[WHAT TO WORK ON]:
State the number of lines that hold "javascript" in the records below, with no other words.

[EXERCISE DATA]:
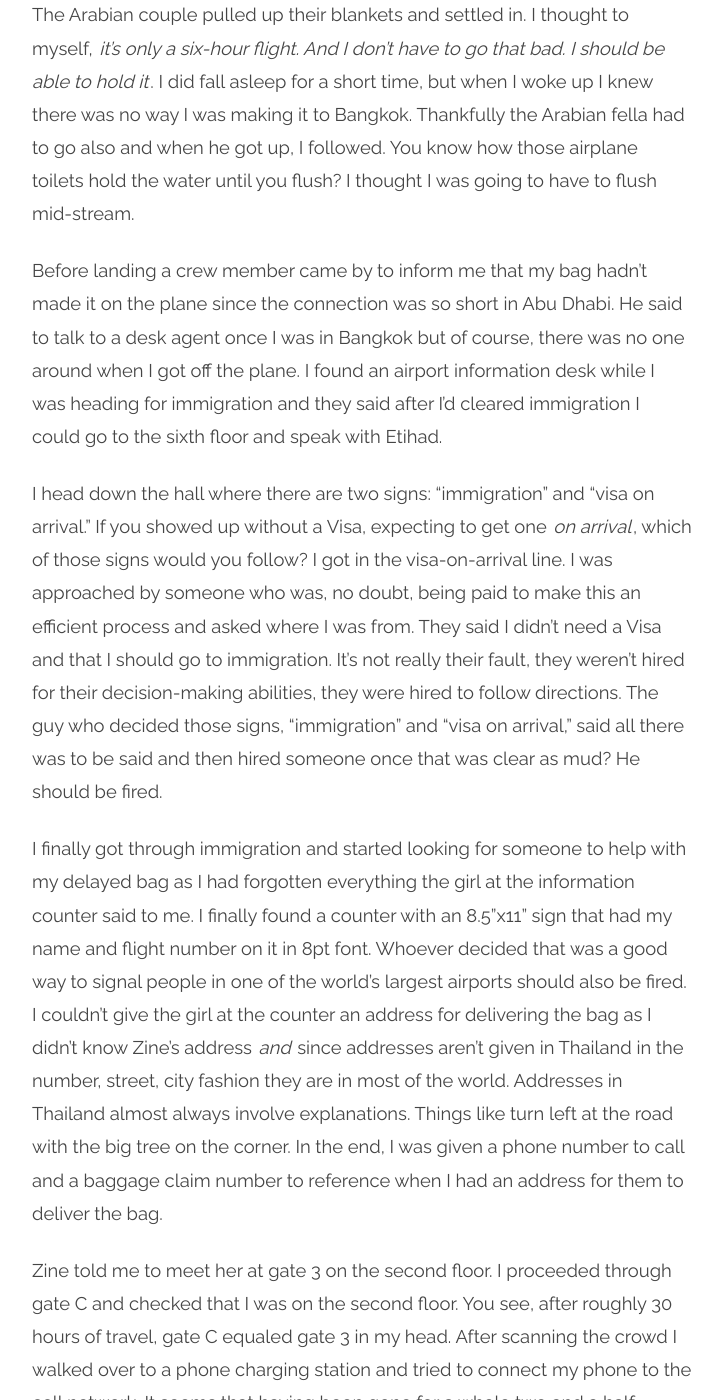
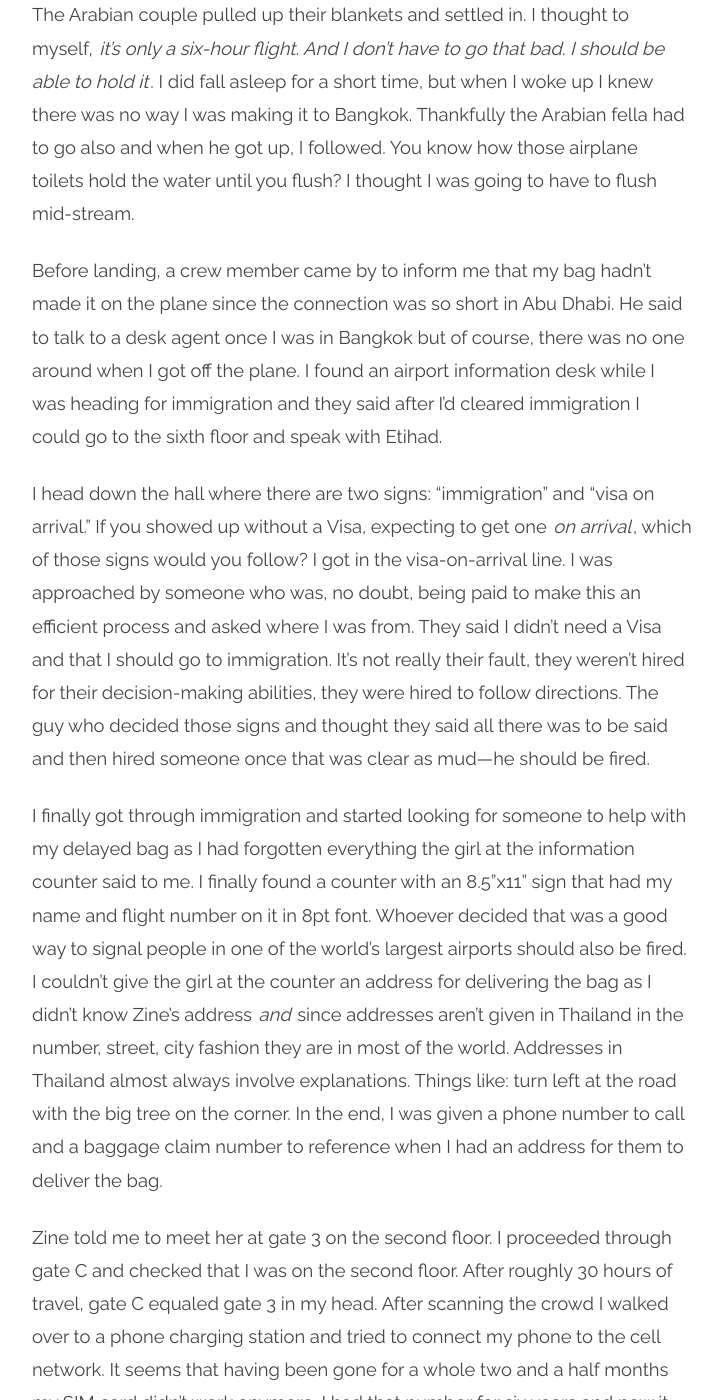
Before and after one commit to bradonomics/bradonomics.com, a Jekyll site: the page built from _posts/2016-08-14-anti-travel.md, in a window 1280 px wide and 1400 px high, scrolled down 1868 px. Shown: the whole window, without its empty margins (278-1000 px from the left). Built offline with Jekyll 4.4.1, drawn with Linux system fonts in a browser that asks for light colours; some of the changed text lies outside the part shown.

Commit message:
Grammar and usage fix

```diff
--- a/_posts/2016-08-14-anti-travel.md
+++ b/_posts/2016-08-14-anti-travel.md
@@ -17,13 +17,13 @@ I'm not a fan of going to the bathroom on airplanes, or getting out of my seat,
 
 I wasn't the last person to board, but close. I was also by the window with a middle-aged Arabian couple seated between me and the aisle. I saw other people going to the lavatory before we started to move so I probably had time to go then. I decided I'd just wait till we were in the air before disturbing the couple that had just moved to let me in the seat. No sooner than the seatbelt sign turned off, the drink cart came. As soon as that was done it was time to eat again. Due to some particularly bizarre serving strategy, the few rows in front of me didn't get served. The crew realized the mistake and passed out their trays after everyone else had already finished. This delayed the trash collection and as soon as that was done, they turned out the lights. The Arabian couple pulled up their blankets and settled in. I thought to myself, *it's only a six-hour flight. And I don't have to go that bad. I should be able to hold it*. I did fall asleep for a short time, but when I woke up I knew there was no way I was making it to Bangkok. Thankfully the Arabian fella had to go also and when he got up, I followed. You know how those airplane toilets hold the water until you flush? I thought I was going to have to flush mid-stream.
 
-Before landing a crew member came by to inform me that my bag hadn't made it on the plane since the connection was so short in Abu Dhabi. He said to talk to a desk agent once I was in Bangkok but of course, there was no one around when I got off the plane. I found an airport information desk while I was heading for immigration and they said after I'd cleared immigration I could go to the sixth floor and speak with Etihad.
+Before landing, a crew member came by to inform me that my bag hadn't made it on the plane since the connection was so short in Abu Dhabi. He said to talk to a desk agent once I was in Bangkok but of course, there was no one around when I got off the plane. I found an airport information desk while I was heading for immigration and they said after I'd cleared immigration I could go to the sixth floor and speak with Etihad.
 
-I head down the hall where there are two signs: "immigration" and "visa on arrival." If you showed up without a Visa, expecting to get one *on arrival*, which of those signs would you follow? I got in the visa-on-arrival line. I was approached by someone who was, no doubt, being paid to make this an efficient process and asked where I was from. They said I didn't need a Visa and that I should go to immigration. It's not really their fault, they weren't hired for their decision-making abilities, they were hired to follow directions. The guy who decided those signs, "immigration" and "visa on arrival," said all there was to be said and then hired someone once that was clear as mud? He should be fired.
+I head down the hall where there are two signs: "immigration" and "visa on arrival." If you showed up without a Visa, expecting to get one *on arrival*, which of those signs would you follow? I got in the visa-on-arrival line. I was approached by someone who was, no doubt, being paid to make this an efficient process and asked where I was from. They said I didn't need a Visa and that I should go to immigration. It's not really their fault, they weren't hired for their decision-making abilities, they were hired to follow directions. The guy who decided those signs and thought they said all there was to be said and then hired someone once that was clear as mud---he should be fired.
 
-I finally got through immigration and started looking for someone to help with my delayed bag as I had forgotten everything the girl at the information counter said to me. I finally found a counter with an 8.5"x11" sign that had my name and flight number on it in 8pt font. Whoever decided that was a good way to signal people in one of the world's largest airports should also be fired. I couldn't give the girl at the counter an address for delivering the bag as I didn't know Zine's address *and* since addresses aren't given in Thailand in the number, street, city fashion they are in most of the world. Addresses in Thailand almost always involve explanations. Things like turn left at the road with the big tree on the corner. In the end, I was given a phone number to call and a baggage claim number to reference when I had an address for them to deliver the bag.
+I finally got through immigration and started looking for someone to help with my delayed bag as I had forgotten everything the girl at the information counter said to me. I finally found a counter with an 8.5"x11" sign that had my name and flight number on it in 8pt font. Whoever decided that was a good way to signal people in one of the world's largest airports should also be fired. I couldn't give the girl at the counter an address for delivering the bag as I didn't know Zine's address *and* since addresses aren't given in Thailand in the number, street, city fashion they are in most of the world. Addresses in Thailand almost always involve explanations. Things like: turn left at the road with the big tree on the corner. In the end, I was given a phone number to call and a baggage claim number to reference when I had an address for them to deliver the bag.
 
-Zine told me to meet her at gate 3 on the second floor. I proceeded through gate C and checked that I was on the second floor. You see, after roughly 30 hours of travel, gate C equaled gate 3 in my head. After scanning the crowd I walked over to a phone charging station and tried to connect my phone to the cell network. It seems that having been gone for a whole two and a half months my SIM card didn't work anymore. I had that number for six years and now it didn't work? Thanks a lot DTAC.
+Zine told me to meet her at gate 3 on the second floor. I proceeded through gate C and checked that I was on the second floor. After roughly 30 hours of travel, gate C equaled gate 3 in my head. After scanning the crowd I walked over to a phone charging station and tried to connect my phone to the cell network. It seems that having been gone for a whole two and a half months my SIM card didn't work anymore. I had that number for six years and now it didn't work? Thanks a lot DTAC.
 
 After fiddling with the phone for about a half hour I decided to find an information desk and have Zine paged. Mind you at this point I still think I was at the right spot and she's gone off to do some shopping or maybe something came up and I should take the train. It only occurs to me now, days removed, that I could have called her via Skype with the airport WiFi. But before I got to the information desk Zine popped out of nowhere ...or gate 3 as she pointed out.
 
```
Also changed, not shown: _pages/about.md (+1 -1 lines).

--

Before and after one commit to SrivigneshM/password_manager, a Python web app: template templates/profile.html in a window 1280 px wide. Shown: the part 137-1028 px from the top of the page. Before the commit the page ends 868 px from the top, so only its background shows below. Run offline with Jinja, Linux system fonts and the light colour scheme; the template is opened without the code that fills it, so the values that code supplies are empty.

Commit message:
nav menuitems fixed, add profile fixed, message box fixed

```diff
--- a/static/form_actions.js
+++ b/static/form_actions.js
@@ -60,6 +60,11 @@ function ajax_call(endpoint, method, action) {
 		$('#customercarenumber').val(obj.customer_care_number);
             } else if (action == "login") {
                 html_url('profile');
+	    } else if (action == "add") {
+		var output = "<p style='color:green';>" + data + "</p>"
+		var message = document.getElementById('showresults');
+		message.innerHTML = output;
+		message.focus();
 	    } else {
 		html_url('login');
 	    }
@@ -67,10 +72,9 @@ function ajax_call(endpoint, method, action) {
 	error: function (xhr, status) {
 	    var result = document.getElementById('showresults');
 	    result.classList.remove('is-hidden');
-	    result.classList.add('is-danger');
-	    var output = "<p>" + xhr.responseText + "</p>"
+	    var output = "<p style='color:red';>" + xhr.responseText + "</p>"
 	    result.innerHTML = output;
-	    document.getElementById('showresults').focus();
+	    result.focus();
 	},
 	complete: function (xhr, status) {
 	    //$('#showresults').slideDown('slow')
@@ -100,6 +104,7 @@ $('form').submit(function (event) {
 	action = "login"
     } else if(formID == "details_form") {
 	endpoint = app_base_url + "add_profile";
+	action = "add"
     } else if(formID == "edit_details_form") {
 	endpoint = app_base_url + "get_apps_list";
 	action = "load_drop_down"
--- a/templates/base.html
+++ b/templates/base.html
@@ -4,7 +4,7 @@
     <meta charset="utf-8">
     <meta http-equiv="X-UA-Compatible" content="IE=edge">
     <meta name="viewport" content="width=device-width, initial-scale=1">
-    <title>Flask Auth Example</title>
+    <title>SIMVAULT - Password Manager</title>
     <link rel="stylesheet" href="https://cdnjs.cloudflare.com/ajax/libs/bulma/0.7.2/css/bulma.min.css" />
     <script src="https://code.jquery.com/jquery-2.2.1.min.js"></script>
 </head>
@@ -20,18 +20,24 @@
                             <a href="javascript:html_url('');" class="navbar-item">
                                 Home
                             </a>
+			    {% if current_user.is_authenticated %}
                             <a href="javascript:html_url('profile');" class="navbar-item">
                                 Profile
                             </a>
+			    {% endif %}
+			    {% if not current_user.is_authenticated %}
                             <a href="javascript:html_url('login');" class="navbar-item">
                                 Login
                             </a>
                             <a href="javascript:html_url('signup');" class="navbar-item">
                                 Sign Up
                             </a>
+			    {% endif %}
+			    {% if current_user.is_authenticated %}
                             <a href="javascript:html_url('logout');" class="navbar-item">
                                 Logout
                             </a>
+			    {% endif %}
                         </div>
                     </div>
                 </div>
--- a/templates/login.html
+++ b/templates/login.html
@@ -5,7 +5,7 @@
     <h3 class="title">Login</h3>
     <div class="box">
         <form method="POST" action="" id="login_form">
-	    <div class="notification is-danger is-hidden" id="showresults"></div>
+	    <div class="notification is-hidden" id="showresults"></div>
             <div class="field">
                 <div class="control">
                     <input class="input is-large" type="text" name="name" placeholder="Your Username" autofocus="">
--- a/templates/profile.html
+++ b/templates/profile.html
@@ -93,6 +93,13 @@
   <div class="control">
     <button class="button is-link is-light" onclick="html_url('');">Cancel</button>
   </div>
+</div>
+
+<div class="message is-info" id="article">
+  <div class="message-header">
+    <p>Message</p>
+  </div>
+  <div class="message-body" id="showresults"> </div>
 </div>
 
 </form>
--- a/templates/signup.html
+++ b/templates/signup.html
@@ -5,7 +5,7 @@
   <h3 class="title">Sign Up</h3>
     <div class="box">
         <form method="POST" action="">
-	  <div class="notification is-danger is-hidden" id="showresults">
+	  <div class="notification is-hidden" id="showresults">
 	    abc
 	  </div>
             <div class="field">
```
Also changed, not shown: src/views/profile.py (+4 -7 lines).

[OUTPUT OF THE TASK]:
5